• [The data]:
------------------------

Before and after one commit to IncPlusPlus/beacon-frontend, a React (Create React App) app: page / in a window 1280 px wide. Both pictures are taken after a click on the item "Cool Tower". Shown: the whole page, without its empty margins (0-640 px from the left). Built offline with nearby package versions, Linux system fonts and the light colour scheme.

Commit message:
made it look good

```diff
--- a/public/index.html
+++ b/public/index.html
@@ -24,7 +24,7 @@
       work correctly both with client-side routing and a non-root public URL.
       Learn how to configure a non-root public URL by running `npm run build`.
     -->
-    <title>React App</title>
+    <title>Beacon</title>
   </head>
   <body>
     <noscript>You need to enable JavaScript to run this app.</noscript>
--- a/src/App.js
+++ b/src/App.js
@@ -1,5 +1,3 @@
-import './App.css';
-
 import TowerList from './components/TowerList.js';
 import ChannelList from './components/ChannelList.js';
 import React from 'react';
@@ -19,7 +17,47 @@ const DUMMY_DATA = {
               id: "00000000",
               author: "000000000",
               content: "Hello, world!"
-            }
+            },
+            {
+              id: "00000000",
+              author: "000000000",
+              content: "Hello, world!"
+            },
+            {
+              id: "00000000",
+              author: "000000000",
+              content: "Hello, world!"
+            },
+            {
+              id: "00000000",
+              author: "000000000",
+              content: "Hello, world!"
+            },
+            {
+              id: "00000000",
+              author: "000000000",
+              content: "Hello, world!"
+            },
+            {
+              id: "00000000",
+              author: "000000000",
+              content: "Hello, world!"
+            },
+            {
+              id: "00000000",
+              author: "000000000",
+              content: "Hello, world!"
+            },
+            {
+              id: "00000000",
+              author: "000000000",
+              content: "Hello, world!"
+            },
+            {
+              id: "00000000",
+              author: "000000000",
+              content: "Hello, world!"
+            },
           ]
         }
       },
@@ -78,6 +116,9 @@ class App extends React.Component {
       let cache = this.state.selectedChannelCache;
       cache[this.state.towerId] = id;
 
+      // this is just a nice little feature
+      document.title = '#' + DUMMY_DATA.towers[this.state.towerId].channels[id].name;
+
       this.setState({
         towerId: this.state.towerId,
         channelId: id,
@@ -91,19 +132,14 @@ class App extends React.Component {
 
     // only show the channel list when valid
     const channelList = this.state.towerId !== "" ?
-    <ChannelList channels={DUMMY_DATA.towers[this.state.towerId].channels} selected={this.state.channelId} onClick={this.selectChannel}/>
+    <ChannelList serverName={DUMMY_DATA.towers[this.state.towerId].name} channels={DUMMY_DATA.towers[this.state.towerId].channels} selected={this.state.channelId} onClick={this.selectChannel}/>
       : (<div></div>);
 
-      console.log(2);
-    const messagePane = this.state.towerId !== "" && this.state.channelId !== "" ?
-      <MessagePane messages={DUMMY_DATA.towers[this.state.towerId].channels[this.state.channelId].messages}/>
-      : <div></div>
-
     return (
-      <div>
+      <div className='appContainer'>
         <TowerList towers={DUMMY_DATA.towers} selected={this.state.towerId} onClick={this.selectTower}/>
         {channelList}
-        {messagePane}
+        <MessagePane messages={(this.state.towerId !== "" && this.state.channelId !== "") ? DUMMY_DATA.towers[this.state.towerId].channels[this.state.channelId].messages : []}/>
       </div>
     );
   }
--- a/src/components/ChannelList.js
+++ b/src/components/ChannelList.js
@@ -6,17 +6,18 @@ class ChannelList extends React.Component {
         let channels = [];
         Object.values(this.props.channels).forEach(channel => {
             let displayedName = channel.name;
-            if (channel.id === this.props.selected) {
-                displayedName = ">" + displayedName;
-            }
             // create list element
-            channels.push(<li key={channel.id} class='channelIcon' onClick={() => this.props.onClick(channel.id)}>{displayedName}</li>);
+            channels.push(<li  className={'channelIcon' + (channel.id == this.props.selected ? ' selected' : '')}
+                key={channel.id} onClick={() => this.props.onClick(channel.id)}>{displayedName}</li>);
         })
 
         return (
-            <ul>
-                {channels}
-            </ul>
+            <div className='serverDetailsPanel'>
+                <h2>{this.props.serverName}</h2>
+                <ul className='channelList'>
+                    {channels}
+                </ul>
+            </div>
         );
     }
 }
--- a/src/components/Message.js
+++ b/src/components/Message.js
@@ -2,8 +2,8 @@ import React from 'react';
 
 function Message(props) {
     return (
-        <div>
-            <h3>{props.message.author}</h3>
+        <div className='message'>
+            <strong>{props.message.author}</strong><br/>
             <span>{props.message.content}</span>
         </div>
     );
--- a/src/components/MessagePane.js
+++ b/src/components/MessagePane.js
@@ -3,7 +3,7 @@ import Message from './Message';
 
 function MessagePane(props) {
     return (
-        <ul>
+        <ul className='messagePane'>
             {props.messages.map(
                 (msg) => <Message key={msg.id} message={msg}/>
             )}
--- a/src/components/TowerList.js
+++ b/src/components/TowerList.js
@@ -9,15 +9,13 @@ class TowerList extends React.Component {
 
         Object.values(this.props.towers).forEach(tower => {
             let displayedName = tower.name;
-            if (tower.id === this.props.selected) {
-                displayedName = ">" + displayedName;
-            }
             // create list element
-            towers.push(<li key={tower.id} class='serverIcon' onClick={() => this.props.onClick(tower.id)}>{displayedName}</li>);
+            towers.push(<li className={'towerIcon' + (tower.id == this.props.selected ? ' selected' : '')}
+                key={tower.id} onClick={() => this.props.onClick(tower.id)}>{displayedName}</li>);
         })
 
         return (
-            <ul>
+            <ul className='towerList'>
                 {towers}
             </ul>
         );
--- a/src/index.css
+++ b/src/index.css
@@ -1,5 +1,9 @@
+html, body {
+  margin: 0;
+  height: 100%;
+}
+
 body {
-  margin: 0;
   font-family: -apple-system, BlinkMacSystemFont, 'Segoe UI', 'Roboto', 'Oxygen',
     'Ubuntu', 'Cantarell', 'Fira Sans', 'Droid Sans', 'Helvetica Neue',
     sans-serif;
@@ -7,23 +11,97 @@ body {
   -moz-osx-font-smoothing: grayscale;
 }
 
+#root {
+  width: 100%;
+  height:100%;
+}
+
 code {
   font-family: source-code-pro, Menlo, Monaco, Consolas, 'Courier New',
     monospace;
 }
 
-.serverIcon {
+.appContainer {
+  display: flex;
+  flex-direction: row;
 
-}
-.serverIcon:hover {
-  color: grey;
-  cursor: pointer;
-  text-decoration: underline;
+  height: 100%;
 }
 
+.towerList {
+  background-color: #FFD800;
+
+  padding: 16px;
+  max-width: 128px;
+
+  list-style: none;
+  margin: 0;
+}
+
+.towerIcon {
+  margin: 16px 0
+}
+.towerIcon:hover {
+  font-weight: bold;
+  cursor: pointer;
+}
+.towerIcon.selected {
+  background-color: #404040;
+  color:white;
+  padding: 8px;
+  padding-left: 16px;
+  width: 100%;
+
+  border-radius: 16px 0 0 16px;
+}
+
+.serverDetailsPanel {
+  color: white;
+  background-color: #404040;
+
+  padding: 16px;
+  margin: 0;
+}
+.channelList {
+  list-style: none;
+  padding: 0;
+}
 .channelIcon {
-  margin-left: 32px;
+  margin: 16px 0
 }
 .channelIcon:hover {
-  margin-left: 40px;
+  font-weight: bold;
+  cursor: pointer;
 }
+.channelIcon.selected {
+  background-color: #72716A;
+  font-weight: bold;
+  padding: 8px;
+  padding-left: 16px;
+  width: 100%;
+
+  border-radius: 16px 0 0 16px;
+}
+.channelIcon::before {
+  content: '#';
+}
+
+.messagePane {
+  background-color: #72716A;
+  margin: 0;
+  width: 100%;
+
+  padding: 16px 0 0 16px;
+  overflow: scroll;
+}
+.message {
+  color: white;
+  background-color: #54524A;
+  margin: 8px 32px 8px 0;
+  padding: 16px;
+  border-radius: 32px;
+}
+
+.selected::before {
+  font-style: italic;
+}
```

------------------------

Which lines in the data above hold the string "channelIcon"? Show each one.

• [Response area]:
-            channels.push(<li key={channel.id} class='channelIcon' onClick={() => this.props.onClick(channel.id)}>{displayedName}</li>);
+            channels.push(<li  className={'channelIcon' + (channel.id == this.props.selected ? ' selected' : '')}
 .channelIcon {
 .channelIcon:hover {
+.channelIcon.selected {
+.channelIcon::before {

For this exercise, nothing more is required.